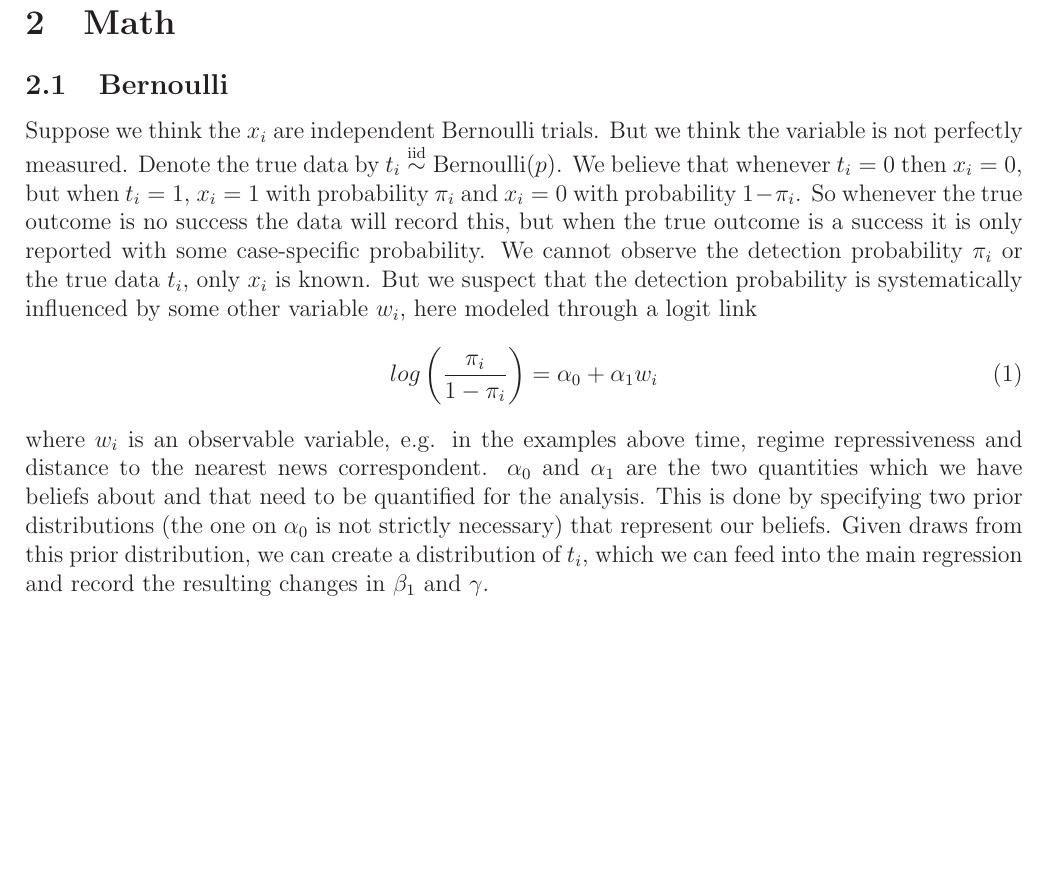
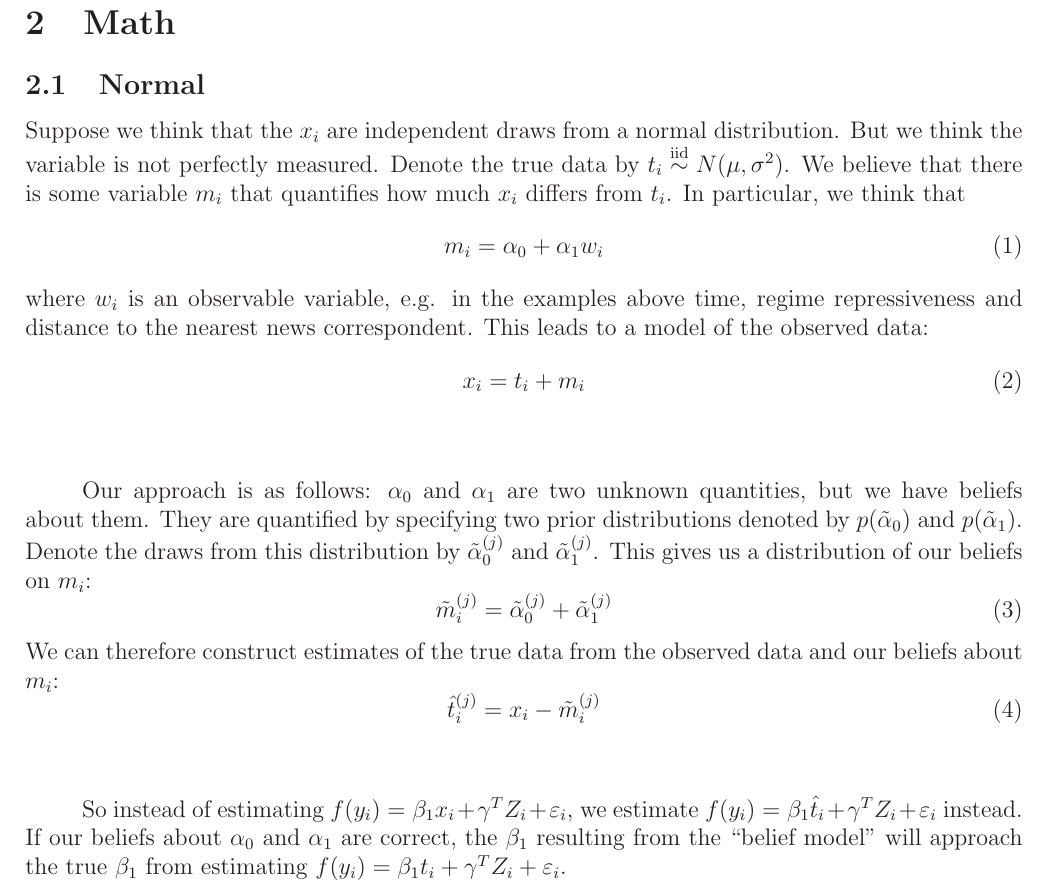
Before and after one commit to mgallop/Git_Beliefs_IncompleteData, a LaTeX document (Thoughts/Thoughts.tex): part of page 2 of 2, cut so that both start at the same text, the shorter picture padded with empty space. Compiled offline with LaTeX, dvips and Ghostscript.

Commit message:
Update first thoughts now w Normal example, R code Normal example

```diff
--- a/Thoughts/Thoughts.tex
+++ b/Thoughts/Thoughts.tex
@@ -58,12 +58,36 @@ The goal of the approach is to quantify \textit{beliefs} about how a variable sy
 
 \section{Math}
 
-\subsection{Bernoulli}
-Suppose we think the $x_i$ are independent Bernoulli trials. But we think the variable is not perfectly measured. Denote the true data by $t_i \iid \text{Bernoulli}(p)$. We believe that whenever $t_i=0$ then $x_i=0$, but when $t_i=1$, $x_i=1$ with probability $\pi_i$ and $x_i=0$ with probability $1-\pi_i$. So whenever the true outcome is no success the data will record this, but when the true outcome is a success it is only reported with some case-specific probability. We cannot observe the detection probability $\pi_i$ or the true data $t_i$, only $x_i$ is known. But we suspect that the detection probability is systematically influenced by some other variable $w_i$, here modeled through a logit link
+\subsection{Normal}
+Suppose we think that the $x_i$ are independent draws from a normal distribution. But we think the variable is not perfectly measured. Denote the true data by $t_i \iid N(\mu, \sigma^2)$. We believe that there is some variable $m_i$ that quantifies how much $x_i$ differs from $t_i$. In particular, we think that
 \begin{equation}
-log \left ( \frac{\pi_i}{1-\pi_i} \right ) = \alpha_0 + \alpha_1 w_i
+m_i = \alpha_0 + \alpha_1 w_i
 \end{equation}
-where $w_i$ is an observable variable, e.g. in the examples above time, regime repressiveness and distance to the nearest news correspondent. $\alpha_0$ and $\alpha_1$ are the two quantities which we have beliefs about and that need to be quantified for the analysis. This is done by specifying two prior distributions (the one on $\alpha_0$ is not strictly necessary) that represent our beliefs. Given draws from this prior distribution, we can create a distribution of $t_i$, which we can feed into the main regression and record the resulting changes in $\beta_1$ and $\gamma$.
+where $w_i$ is an observable variable, e.g. in the examples above time, regime repressiveness and distance to the nearest news correspondent. This leads to a model of the observed data:
+\begin{equation}
+x_i = t_i + m_i
+\end{equation}
+\newline{}
+
+Our approach is as follows: $\alpha_0$ and $\alpha_1$ are two unknown quantities, but we have beliefs about them. They are quantified by specifying two prior distributions denoted by $p(\tilde \alpha_0)$ and $p(\tilde \alpha_1)$. Denote the draws from this distribution by $\tilde \alpha_0^{(j)}$ and  $\tilde \alpha_1^{(j)}$. This gives us a distribution of our beliefs on $m_i$:
+\begin{equation}
+\tilde m_i^{(j)} = \tilde \alpha_0^{(j)} + \tilde \alpha_1^{(j)}
+\end{equation}
+We can therefore construct estimates of the true data from the observed data and our beliefs about $m_i$:
+\begin{equation}
+\hat t_i^{(j)} = x_i - \tilde m_i^{(j)}
+\end{equation}
+\newline{}
+
+So instead of estimating $f(y_i)=\beta_1 x_i + \gamma^T Z_i + \varepsilon_i$, we estimate $f(y_i)=\beta_1 \hat t_i + \gamma^T Z_i + \varepsilon_i$ instead. If our beliefs about $\alpha_0$ and $\alpha_1$ are correct, the $\beta_1$ resulting from the ``belief model'' will approach the true $\beta_1$ from estimating $f(y_i)=\beta_1 t_i + \gamma^T Z_i + \varepsilon_i$.
+
+
+%\subsection{Bernoulli}
+%Suppose we think the $x_i$ are independent Bernoulli trials. But we think the variable is not perfectly measured. Denote the true data by $t_i \iid \text{Bernoulli}(p)$. We believe that whenever $t_i=0$ then $x_i=0$, but when $t_i=1$, $x_i=1$ with probability $\pi_i$ and $x_i=0$ with probability $1-\pi_i$. So whenever the true outcome is no success the data will record this, but when the true outcome is a success it is only reported with some case-specific probability. We cannot observe the detection probability $\pi_i$ or the true data $t_i$, only $x_i$ is known. But we suspect that the detection probability is systematically influenced by some other variable $w_i$, here modeled through a logit link
+%\begin{equation}
+%log \left ( \frac{\pi_i}{1-\pi_i} \right ) = \alpha_0 + \alpha_1 w_i
+%\end{equation}
+%where $w_i$ is an observable variable, e.g. in the examples above time, regime repressiveness and distance to the nearest news correspondent. $\alpha_0$ and $\alpha_1$ are the two quantities which we have beliefs about and that need to be quantified for the analysis. This is done by specifying two prior distributions (the one on $\alpha_0$ is not strictly necessary) that represent our beliefs. Given draws from this prior distribution, we can create a distribution of $t_i$, which we can feed into the main regression and record the resulting changes in $\beta_1$ and $\gamma$.
 
 
 
```
Also changed, not shown: R/Plot_Posteriors_Normal.pdf (added), Thoughts/Thoughts.pdf, 8 other files.
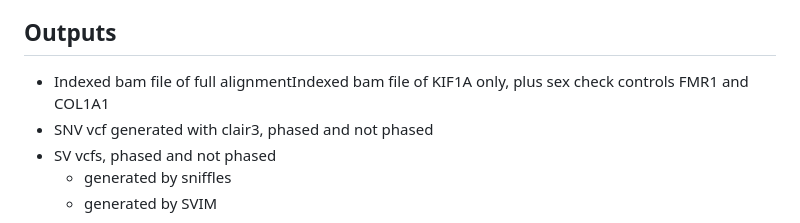
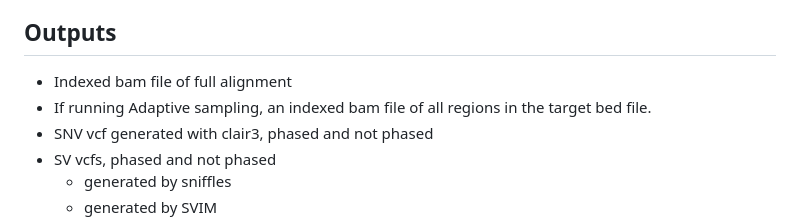
Before and after one commit to zanderson82/zach_alignment_snake, a Markdown page: README.md, the part around the change. Rendered like a GitHub page.

Commit message:
fixed outputs text in readme

```diff
--- a/README.md
+++ b/README.md
@@ -33,7 +33,8 @@ For best performance, devote set `threads` to 30 in the config file and run with
 
 ## Outputs
 
-- Indexed bam file of full alignmentIndexed bam file of KIF1A only, plus sex check controls FMR1 and COL1A1
+- Indexed bam file of full alignment
+- If running Adaptive sampling, an indexed bam file of all regions in the target bed file.
 - SNV vcf generated with clair3, phased and not phased
 - SV vcfs, phased and not phased
     - generated by sniffles
```
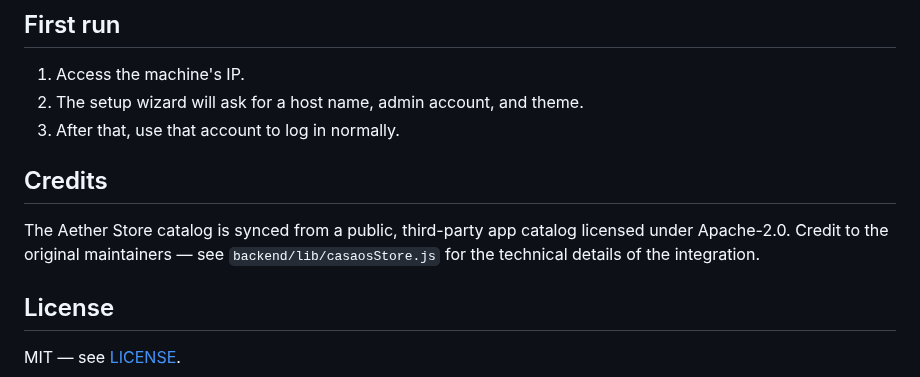
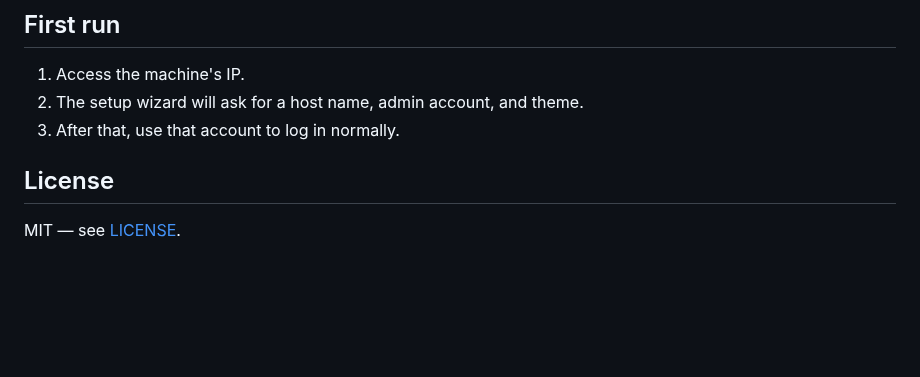
Before and after one commit to OManoSigma09/NexusOS, a Markdown page: README.md, the part around the change. GitHub-like rendering; blank space fills up the shorter version.

Commit message:
Remove credits section from README
Removed credits section related to Aether Store catalog.

```diff
--- a/README.md
+++ b/README.md
@@ -130,9 +130,6 @@ AetherOS/
 2. The setup wizard will ask for a host name, admin account, and theme.
 3. After that, use that account to log in normally.
 
-## Credits
-
-The Aether Store catalog is synced from a public, third-party app catalog licensed under Apache-2.0. Credit to the original maintainers — see `backend/lib/casaosStore.js` for the technical details of the integration.
 
 ## License
 
```
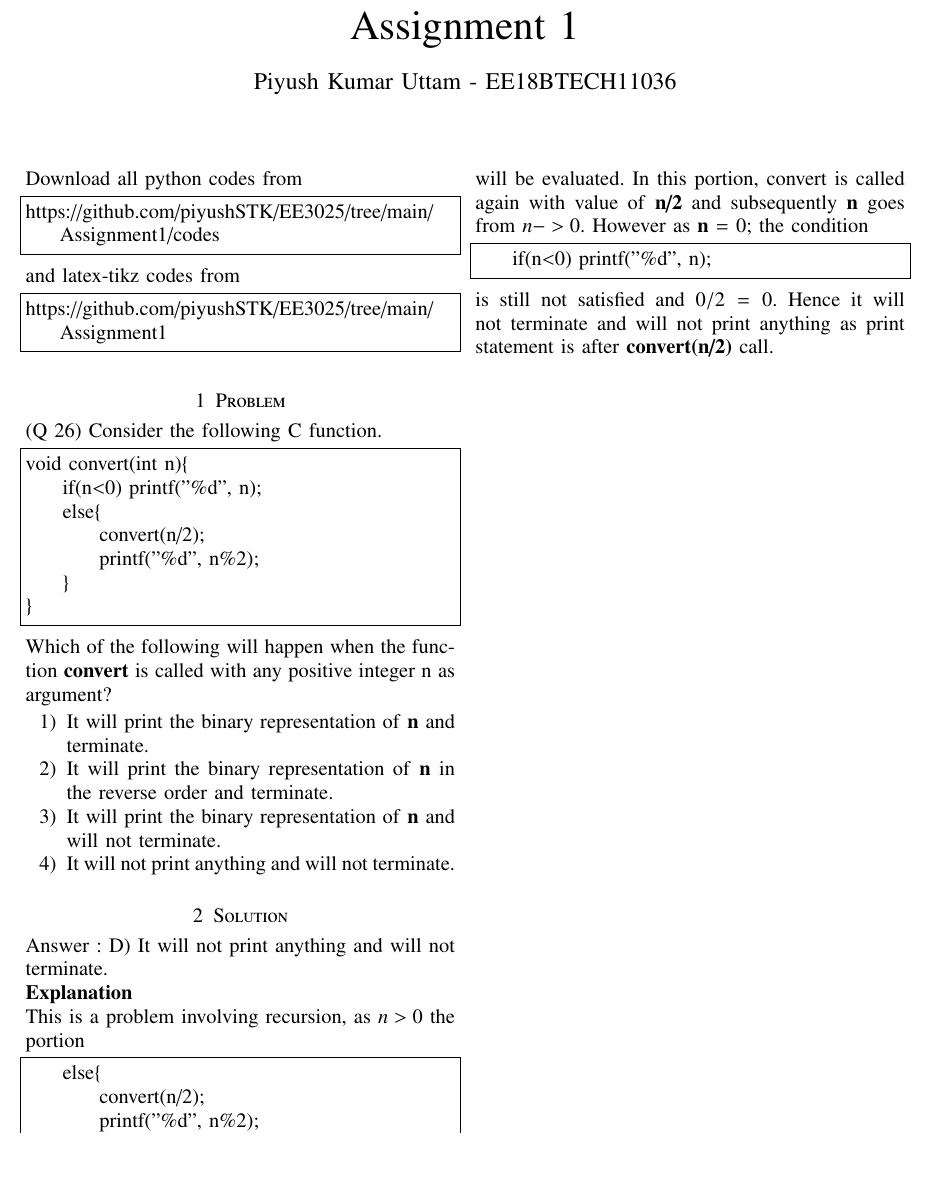
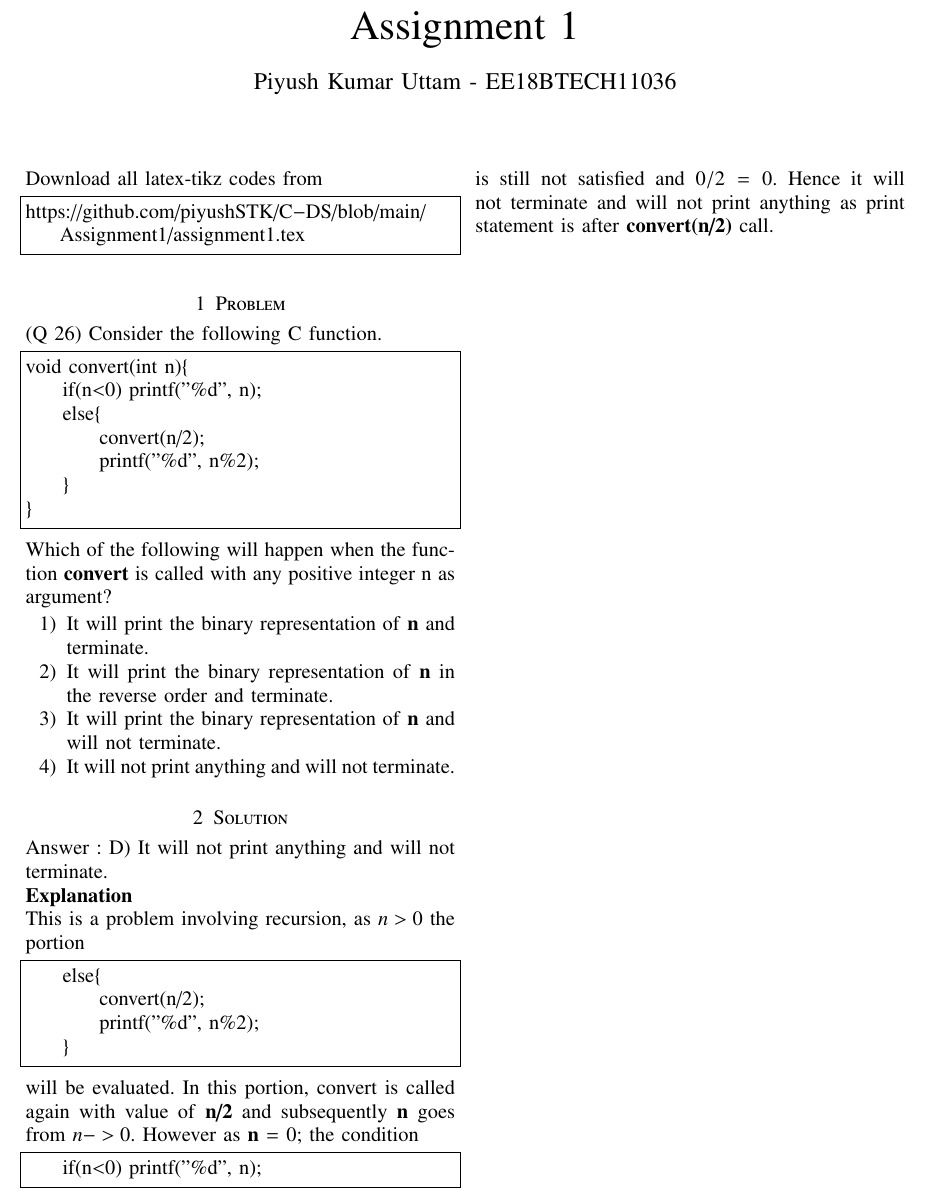
Before and after one commit to piyushSTK/C-DS, a LaTeX problem sheet (Assignment1/assignment1.tex): part of the page, cut so that both start at the same text, the shorter picture padded with empty space. Compiled offline with pdfLaTeX.

Commit message:
Update assignment1.tex

```diff
--- a/Assignment1/assignment1.tex
+++ b/Assignment1/assignment1.tex
@@ -129,15 +129,10 @@ columns=fullflexible
 \bigskip
 \renewcommand{\thefigure}{\theenumi}
 \renewcommand{\thetable}{\theenumi}
-Download all python codes from
-\begin{lstlisting}
-https://github.com/piyushSTK/EE3025/tree/main/Assignment1/codes
-\end{lstlisting}
-%
-and latex-tikz codes from
+Download all latex-tikz codes from
 %
 \begin{lstlisting}
-https://github.com/piyushSTK/EE3025/tree/main/Assignment1
+https://github.com/piyushSTK/C-DS/blob/main/Assignment1/assignment1.tex
 \end{lstlisting}
 \section{Problem}
 (Q 26) Consider the following C function.
```
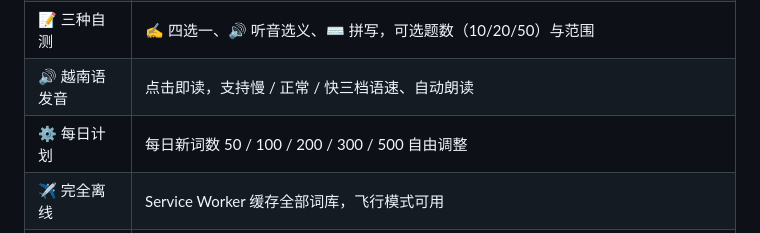
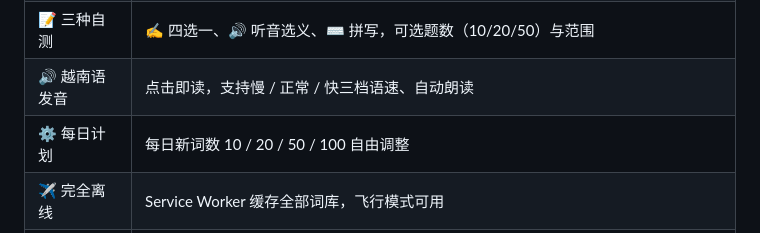
Before and after one commit to Jacklee2020/vietnamese-vocab-app, a Markdown page: README.md, the part around the change. Rendered like a GitHub page.

Commit message:
docs: 修正每日新词数说明与实际设置一致

```diff
--- a/README.md
+++ b/README.md
@@ -30,7 +30,7 @@
 | 🔁 间隔复习 | 按遗忘曲线自动安排复习，巩固记忆 |
 | 📝 三种自测 | ✍️ 四选一、🔊 听音选义、⌨️ 拼写，可选题数（10/20/50）与范围 |
 | 🔊 越南语发音 | 点击即读，支持慢 / 正常 / 快三档语速、自动朗读 |
-| ⚙️ 每日计划 | 每日新词数 50 / 100 / 200 / 300 / 500 自由调整 |
+| ⚙️ 每日计划 | 每日新词数 10 / 20 / 50 / 100 自由调整 |
 | ✈️ 完全离线 | Service Worker 缓存全部词库，飞行模式可用 |
 | 💾 进度备份 | 一键导出 / 导入学习记录，换机不丢进度 |
 | 🌙 深色模式 | 夜间背词护眼 |
```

- DESCRIPTION OF THE TASK -
Copy every line of the entries above in which "codes" occurs.

- THE COMPLETED TASK -
-Download all python codes from
-https://github.com/piyushSTK/EE3025/tree/main/Assignment1/codes
-and latex-tikz codes from
+Download all latex-tikz codes from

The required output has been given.